Thus, a “salivaraus” is a room reservation for a lecture or some other teaching incident; which lecturers need to do a little practical running with, and wonder if this is the week the university’s computer systems reserve Closet 12 for everybody.
Note 1: For some reason I keep writing etymology as etymnology, feeling dubious, checking — as in, google the word and see if the top hits are literate or illiterate — and swearing.
Note 2: What about the word for a university? That’s “yliopisto”, as in “yli-” something that is higher, above or supreme (“Ukko Ylijumala” or Ukko the Over-God of Old Finns, a sort of a less priapic Zeus), and “opisto” a school — though I think “opisto” is only used in this word and then alone in the titles of small religious or political adult education academies. The mainstream word for a school is “koulu”, which sounds unrelated to everything, but is from Swedish “skola” and ultimately Greek “skhole”, whose descendants went “school” in other parts of the world. If you tried to put an S in front of the Finnish word, you would just get directed to the speech therapist.
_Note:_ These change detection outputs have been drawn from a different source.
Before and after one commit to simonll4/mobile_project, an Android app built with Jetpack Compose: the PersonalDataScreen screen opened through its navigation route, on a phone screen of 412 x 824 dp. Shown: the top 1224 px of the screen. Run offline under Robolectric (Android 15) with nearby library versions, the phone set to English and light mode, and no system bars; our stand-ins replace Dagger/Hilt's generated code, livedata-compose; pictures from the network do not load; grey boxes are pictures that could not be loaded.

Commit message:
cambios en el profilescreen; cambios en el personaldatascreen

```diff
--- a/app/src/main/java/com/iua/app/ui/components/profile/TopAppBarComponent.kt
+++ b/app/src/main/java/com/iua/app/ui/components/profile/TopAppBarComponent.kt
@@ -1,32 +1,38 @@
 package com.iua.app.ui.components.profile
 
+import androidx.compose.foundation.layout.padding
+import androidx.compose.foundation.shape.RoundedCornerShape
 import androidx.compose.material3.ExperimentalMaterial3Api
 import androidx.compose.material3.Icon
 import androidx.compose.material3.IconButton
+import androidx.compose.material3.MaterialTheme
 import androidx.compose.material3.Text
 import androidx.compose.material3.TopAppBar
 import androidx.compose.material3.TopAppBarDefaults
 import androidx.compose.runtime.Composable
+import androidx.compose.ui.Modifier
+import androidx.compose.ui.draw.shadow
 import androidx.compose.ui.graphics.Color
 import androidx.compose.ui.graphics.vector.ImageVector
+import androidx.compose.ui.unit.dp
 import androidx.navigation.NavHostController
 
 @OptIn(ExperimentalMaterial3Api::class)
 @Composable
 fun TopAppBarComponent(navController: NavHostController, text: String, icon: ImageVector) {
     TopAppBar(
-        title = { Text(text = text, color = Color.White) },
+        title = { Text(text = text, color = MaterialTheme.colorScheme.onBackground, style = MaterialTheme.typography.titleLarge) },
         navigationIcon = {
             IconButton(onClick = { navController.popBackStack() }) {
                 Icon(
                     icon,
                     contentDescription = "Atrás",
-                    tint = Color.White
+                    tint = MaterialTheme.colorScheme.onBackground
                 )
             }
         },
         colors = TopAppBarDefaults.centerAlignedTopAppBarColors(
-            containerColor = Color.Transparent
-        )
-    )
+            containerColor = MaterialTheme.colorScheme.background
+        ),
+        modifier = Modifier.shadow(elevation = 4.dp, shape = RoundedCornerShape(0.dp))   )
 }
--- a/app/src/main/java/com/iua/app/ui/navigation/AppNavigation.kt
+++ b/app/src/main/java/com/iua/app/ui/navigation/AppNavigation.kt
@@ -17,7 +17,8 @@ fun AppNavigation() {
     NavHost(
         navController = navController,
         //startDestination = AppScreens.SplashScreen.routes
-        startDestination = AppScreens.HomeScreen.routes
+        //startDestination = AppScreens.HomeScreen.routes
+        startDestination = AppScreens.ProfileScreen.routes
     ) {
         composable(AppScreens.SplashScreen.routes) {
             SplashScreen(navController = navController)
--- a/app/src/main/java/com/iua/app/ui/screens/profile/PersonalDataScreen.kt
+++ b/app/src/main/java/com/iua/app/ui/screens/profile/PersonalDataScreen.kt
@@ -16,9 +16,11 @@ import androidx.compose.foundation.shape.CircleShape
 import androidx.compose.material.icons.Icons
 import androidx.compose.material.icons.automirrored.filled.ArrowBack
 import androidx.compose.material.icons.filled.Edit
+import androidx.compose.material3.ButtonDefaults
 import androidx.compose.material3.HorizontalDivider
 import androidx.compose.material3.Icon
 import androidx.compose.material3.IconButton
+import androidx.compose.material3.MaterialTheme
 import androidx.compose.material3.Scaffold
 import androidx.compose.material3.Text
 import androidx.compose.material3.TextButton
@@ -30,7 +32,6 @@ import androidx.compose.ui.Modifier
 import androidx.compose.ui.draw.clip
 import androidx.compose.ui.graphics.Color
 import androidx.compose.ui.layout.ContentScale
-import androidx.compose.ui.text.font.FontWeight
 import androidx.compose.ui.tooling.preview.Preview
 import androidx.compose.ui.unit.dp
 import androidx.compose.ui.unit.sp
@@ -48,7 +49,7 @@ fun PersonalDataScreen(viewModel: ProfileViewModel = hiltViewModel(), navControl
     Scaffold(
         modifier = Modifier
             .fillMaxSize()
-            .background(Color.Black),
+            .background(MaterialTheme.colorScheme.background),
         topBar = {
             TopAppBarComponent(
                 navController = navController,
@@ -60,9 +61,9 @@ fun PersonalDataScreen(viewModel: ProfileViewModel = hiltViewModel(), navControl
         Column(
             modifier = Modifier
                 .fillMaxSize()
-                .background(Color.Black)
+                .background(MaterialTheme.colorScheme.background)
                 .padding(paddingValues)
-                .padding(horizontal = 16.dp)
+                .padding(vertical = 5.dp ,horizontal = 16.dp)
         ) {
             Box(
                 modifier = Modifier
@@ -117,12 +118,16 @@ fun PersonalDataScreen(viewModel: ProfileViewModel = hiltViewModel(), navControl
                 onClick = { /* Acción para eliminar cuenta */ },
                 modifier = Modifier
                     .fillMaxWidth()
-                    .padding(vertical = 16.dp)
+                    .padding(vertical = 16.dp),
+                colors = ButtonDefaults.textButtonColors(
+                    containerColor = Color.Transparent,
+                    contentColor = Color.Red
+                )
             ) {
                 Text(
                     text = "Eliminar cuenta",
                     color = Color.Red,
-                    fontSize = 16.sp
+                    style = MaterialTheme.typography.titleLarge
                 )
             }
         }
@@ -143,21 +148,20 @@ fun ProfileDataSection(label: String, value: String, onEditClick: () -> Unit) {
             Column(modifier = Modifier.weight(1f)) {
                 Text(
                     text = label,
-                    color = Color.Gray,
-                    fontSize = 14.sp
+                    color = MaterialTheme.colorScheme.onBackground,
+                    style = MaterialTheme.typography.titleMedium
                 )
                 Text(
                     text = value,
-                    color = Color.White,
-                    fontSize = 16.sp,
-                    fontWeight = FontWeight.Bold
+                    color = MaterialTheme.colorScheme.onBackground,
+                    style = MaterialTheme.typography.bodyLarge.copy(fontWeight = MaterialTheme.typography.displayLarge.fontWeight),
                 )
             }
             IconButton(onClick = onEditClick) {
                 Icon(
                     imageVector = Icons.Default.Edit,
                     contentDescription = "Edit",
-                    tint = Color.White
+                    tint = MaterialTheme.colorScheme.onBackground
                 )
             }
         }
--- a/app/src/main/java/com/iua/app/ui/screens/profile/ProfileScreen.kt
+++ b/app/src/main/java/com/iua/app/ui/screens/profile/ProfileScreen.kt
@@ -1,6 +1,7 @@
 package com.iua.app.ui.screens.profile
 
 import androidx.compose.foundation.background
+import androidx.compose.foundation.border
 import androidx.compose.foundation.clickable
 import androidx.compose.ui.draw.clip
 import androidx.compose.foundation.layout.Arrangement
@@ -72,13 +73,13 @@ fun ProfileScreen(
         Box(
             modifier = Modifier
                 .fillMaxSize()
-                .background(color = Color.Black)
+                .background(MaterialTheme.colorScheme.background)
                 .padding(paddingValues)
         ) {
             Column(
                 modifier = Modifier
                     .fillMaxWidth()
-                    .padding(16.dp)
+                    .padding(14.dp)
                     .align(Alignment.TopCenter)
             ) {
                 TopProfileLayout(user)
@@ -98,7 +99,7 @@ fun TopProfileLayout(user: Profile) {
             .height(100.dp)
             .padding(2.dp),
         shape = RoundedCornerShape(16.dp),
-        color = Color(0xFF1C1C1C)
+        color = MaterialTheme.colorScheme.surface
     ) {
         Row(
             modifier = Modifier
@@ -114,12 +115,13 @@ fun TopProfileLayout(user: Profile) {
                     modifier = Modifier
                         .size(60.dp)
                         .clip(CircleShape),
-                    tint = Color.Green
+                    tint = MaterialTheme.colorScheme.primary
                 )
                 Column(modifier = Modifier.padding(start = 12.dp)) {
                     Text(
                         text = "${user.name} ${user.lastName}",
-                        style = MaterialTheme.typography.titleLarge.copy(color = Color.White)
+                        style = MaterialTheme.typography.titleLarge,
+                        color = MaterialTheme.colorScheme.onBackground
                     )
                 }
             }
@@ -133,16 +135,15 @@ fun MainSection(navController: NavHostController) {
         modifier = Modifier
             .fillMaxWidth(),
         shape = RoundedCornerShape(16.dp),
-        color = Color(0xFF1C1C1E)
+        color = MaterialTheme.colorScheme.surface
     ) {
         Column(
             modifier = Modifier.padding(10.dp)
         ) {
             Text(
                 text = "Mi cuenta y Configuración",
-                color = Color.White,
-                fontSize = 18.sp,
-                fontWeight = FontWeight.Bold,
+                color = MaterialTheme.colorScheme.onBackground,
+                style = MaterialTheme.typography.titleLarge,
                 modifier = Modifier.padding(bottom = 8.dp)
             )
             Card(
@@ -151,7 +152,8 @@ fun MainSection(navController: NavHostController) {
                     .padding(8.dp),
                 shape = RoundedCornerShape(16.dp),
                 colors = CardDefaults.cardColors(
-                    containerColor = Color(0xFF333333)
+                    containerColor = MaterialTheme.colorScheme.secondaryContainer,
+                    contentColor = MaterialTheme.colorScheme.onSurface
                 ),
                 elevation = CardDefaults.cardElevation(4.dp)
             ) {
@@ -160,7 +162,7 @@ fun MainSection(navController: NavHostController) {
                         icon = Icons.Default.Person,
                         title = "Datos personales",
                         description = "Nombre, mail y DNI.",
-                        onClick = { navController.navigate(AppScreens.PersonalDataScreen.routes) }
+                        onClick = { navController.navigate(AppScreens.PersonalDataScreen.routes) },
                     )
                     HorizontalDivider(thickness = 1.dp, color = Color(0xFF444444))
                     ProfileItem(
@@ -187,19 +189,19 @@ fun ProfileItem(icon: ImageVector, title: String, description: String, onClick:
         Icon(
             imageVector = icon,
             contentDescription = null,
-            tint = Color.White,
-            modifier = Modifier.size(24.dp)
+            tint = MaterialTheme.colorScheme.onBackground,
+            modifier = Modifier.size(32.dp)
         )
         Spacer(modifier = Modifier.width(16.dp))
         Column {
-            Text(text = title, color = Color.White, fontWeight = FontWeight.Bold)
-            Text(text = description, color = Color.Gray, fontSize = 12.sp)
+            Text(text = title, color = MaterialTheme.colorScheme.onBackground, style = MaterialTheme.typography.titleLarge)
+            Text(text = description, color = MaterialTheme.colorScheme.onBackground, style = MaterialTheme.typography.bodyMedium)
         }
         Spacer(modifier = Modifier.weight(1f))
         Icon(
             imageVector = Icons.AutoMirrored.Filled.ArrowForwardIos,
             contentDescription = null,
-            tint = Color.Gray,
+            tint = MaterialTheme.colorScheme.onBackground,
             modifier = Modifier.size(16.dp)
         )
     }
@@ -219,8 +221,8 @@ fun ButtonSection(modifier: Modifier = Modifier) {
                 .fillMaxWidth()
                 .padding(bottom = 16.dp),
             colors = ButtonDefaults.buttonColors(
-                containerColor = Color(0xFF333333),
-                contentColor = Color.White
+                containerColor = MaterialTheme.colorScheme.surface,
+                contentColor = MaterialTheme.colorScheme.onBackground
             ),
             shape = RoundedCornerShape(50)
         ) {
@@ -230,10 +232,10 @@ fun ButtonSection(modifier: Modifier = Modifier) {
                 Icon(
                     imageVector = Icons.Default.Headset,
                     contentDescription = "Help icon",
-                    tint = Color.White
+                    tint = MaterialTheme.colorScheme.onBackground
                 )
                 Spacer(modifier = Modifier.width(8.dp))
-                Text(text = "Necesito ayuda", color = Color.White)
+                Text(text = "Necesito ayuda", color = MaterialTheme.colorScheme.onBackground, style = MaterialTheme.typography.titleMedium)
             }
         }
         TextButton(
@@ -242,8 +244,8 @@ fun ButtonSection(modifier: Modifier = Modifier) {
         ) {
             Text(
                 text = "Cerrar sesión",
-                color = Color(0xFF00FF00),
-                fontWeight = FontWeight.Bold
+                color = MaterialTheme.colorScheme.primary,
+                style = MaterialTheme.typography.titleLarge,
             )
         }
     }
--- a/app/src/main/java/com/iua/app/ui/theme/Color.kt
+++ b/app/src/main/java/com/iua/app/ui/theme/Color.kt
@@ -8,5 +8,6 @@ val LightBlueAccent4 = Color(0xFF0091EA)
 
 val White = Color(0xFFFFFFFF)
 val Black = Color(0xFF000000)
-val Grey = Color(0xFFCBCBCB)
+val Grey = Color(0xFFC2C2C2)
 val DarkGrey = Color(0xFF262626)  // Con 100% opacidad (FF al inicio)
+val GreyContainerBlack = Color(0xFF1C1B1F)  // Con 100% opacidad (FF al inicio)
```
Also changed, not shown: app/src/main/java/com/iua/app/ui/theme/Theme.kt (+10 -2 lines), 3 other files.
Note 3: And since these are the sort of things I worry about — a (Ph. D.) dissertation is a “väitöskirja”; that should have umlauts over the first a and o. That is “väitös”, a claim or assertion, an understandable word though one that reeks of philosophy and hard-core logic, and “kirja”, the most common and basic word for a book. So your dissertation is literally an “assertion-book”; the assertion probably is that you know things now. Since graduate school is half impostor syndrome and half Dunning-Kruger syndrome, I think that’s very funny.
Note 4: What syndrome is it when you can’t remember if it’s impostor syndrome or imposter syndrome? And since it’s the former, is imposter syndrome something Internet-related? Well, now it is —
Imposter syndrome (note the “e”) : The result of bloggers blogging what they wanna blog; a growing distance between who the poster is, how she/he is doing and what he/she knows on one hand, and what it posts on the other hand. For example, a Finnish graduate student of mathematics might appear witty by only posting on his blog those utterances that successfully lean in that direction; the non-showing of the huge basket of function theory exposition thru dick jokes means readers think he is a better person than he is.
(The worst part is WordPress keeps all your old drafts. I don’t want to go and see what I was trying to pull off in 2007. Which means that’ll probably be the next post.)
Edit: When I post a post on WordPress, it whines that I should add tags to it, and suggests a few. For this post, these: videogames, gaming, science, literature, aviation, transportation.
Try harder, WordPress.